EXERCISE MATERIAL:
____________________

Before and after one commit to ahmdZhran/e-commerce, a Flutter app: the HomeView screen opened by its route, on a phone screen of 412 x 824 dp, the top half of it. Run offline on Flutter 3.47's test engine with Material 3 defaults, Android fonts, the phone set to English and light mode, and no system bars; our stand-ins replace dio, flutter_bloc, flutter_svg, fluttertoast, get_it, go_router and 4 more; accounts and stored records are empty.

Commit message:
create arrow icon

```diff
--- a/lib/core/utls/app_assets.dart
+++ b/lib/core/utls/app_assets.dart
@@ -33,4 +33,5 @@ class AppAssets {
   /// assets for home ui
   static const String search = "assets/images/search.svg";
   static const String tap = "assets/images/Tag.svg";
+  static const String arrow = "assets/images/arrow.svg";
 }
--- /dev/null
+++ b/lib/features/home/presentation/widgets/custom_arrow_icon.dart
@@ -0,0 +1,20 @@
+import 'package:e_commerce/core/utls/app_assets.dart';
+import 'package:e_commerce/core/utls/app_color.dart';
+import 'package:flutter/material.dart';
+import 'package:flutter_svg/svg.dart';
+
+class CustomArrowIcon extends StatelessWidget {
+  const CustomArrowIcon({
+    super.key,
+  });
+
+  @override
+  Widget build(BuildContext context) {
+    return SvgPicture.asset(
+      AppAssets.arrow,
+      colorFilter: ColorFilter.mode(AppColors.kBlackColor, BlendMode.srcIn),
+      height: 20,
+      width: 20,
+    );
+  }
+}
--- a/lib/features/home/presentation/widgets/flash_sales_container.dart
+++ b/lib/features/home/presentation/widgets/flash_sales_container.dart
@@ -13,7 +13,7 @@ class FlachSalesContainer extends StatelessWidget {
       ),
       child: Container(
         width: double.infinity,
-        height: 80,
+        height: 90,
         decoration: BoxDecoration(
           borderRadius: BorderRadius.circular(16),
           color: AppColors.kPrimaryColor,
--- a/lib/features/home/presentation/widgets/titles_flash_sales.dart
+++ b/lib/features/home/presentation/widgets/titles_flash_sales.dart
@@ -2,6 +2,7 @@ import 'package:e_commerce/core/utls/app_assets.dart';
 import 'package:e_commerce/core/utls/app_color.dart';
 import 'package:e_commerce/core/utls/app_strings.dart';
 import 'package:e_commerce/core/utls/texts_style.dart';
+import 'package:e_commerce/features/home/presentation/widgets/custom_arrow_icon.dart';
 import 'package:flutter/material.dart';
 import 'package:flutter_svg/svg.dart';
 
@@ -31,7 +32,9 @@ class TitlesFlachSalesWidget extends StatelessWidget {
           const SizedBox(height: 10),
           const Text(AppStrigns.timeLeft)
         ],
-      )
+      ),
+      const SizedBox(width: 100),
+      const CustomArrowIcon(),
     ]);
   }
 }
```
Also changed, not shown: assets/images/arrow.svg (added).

____________________

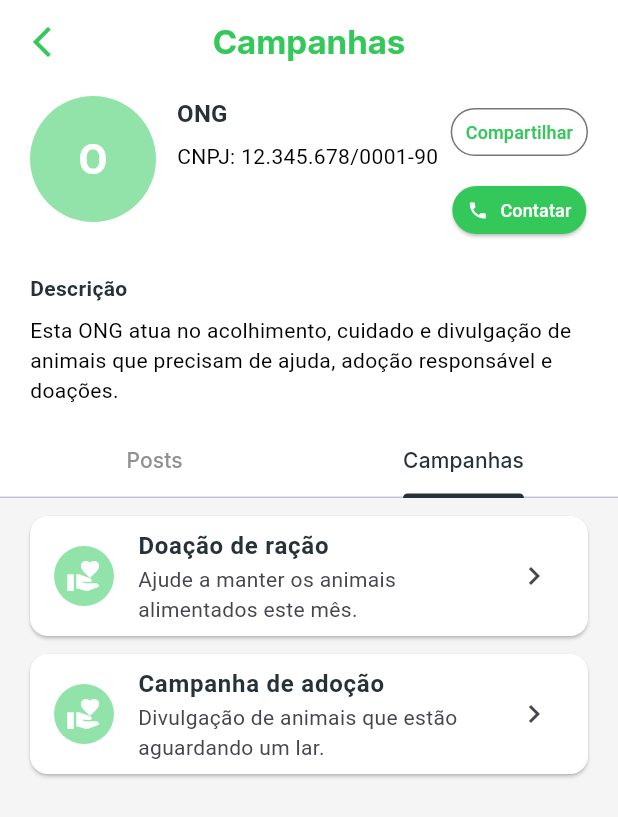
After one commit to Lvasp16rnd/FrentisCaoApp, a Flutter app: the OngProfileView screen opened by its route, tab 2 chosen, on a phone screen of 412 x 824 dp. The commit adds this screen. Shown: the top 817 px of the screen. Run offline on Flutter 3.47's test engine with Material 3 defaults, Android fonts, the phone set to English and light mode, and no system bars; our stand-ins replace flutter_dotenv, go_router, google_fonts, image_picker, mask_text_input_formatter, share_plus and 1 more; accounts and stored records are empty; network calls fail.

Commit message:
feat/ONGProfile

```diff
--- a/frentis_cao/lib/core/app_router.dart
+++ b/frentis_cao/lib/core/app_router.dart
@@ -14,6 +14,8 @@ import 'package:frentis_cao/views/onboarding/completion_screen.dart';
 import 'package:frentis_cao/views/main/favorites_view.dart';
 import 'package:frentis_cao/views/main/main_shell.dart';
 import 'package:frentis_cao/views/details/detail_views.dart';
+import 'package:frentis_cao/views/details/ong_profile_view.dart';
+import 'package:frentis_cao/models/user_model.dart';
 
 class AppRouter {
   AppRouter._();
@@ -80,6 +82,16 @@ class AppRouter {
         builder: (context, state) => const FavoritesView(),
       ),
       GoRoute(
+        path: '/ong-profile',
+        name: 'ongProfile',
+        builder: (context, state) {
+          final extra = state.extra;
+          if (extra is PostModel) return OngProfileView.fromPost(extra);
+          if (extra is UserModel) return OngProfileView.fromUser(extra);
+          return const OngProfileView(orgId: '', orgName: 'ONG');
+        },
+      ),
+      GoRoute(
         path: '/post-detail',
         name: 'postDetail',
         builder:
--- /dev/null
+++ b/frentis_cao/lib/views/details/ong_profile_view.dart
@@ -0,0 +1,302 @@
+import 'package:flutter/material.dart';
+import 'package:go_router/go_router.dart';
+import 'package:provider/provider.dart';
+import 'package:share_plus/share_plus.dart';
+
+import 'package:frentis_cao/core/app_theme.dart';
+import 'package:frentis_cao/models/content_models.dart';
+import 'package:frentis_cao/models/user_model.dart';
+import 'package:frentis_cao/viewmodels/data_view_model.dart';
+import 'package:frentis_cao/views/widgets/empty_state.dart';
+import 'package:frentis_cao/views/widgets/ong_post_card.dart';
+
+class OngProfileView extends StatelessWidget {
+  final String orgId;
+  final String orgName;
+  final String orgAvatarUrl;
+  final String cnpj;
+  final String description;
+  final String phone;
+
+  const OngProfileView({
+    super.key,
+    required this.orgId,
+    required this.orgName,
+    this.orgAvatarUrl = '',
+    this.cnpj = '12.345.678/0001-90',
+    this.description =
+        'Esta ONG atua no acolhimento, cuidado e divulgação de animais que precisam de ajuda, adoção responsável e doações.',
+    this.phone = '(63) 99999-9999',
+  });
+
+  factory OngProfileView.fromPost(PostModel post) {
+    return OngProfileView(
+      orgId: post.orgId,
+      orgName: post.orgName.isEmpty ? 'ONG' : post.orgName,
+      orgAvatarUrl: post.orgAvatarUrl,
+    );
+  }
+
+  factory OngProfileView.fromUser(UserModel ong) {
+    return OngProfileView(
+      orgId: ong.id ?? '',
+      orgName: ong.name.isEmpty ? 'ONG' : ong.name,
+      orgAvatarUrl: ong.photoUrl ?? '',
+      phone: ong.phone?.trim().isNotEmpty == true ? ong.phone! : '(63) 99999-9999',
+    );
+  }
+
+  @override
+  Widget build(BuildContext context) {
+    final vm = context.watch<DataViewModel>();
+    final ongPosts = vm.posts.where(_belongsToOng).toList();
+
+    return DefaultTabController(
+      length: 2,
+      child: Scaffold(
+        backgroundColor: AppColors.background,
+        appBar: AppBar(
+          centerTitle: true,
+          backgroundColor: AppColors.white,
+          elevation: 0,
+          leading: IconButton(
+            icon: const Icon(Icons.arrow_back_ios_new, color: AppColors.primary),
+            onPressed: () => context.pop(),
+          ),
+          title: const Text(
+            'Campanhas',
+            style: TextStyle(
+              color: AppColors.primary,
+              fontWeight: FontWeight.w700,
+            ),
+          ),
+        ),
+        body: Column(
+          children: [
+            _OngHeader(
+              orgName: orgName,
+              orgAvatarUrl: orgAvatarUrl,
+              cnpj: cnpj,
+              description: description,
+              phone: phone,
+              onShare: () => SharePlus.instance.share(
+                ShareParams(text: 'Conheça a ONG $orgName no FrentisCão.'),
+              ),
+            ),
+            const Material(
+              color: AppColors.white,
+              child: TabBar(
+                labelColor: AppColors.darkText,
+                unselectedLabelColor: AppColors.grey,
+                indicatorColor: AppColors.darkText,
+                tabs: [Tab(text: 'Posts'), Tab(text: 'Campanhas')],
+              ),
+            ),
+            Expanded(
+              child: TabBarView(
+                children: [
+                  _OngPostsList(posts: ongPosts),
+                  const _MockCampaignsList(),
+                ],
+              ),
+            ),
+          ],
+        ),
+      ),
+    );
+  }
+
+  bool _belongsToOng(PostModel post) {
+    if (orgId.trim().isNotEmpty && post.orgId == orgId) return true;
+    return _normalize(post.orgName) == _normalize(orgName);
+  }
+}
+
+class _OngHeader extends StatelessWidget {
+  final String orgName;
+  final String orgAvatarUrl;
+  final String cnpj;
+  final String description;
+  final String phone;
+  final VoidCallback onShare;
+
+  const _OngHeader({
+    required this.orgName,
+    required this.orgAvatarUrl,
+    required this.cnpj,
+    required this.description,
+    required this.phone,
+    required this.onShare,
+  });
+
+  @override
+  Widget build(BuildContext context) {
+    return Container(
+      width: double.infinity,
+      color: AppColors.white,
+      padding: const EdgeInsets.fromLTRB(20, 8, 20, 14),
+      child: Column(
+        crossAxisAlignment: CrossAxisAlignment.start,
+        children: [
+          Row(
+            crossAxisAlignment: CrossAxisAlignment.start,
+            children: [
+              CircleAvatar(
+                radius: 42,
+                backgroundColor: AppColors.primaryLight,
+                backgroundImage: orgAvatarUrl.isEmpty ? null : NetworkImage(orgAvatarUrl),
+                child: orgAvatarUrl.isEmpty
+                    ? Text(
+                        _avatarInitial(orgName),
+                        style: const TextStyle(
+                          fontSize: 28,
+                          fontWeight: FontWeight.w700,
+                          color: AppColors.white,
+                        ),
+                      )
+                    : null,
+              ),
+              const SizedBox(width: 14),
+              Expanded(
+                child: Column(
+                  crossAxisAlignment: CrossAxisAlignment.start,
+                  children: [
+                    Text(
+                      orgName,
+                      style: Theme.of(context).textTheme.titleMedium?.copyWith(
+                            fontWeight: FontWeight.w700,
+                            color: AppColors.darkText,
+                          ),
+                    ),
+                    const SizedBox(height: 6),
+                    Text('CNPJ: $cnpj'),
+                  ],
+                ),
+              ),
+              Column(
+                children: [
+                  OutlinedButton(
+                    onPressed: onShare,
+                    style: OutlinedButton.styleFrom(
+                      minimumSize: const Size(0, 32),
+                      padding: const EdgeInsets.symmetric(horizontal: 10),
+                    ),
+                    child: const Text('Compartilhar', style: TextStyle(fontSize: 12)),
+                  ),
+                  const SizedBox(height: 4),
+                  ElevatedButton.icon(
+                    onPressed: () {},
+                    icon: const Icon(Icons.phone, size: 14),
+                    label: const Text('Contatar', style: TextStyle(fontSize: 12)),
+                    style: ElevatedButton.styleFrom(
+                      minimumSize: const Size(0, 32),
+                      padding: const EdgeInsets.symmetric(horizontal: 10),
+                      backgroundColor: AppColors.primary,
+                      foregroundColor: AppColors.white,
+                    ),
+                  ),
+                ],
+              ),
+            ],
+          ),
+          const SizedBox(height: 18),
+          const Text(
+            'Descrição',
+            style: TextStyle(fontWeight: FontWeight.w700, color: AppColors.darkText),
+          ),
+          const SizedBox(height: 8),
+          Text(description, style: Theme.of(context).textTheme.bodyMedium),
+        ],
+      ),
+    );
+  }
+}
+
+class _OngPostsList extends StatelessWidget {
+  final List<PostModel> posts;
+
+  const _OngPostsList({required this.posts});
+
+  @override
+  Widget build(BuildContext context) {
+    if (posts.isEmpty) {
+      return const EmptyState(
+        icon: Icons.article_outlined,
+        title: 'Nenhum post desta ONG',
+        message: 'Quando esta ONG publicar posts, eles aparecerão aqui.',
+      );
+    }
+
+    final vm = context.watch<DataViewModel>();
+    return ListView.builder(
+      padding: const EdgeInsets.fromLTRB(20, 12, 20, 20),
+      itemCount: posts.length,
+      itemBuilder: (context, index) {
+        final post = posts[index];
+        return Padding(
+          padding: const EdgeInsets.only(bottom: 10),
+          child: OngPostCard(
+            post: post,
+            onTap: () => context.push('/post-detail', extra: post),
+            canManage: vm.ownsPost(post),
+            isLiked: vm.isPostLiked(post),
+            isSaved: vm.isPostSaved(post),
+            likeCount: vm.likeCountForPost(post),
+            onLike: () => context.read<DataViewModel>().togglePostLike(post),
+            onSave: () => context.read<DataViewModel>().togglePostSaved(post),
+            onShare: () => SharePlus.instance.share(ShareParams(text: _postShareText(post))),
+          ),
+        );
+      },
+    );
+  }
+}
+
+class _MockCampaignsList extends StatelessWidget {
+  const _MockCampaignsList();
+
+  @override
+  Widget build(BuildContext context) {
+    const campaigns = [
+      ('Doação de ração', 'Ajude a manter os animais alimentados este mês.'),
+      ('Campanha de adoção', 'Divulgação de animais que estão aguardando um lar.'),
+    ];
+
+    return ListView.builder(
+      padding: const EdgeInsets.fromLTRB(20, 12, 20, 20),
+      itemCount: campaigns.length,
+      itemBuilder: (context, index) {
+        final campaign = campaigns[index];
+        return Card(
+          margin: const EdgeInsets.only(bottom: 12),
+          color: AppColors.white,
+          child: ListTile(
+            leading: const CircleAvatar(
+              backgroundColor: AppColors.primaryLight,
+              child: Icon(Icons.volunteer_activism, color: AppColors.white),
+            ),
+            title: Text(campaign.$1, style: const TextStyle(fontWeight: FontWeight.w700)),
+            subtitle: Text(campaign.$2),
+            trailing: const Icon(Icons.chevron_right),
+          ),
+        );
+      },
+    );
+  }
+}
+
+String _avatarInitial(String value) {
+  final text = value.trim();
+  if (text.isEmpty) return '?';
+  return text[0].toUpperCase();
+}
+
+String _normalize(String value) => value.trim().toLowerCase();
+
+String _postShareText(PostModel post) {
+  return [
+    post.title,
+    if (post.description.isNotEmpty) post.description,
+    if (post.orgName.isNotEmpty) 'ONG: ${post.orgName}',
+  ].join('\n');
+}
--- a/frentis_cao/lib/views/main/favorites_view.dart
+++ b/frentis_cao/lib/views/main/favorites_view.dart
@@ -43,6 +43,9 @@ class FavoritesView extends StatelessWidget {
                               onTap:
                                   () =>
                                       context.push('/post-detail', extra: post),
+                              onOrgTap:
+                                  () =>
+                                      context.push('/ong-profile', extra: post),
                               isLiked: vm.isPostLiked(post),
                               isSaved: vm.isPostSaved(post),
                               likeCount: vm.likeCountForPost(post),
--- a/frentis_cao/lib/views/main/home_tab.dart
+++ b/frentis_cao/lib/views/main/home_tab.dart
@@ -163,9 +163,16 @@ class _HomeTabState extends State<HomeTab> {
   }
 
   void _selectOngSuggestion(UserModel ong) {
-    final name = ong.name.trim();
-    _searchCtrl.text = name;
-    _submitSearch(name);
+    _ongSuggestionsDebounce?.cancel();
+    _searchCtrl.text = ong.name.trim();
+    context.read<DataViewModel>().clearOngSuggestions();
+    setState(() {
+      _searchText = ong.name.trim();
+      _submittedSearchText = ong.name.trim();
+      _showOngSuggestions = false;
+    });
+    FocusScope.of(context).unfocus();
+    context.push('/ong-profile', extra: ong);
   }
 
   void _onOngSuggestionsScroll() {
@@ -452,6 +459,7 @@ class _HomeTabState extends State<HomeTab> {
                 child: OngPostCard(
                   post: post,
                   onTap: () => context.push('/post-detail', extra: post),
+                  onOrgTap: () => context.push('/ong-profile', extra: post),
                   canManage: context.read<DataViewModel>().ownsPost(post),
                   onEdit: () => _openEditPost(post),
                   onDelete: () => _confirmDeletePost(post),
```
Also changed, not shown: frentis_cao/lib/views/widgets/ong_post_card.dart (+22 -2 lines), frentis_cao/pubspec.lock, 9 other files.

____________________

TASK STATEMENT: For every line of the records that has the word "required" in it, make a copy.

EXERCISE SOLUTION:
+    required this.orgId,
+    required this.orgName,
+    required this.orgName,
+    required this.orgAvatarUrl,
+    required this.cnpj,
+    required this.description,
+    required this.phone,
+    required this.onShare,
+  const _OngPostsList({required this.posts});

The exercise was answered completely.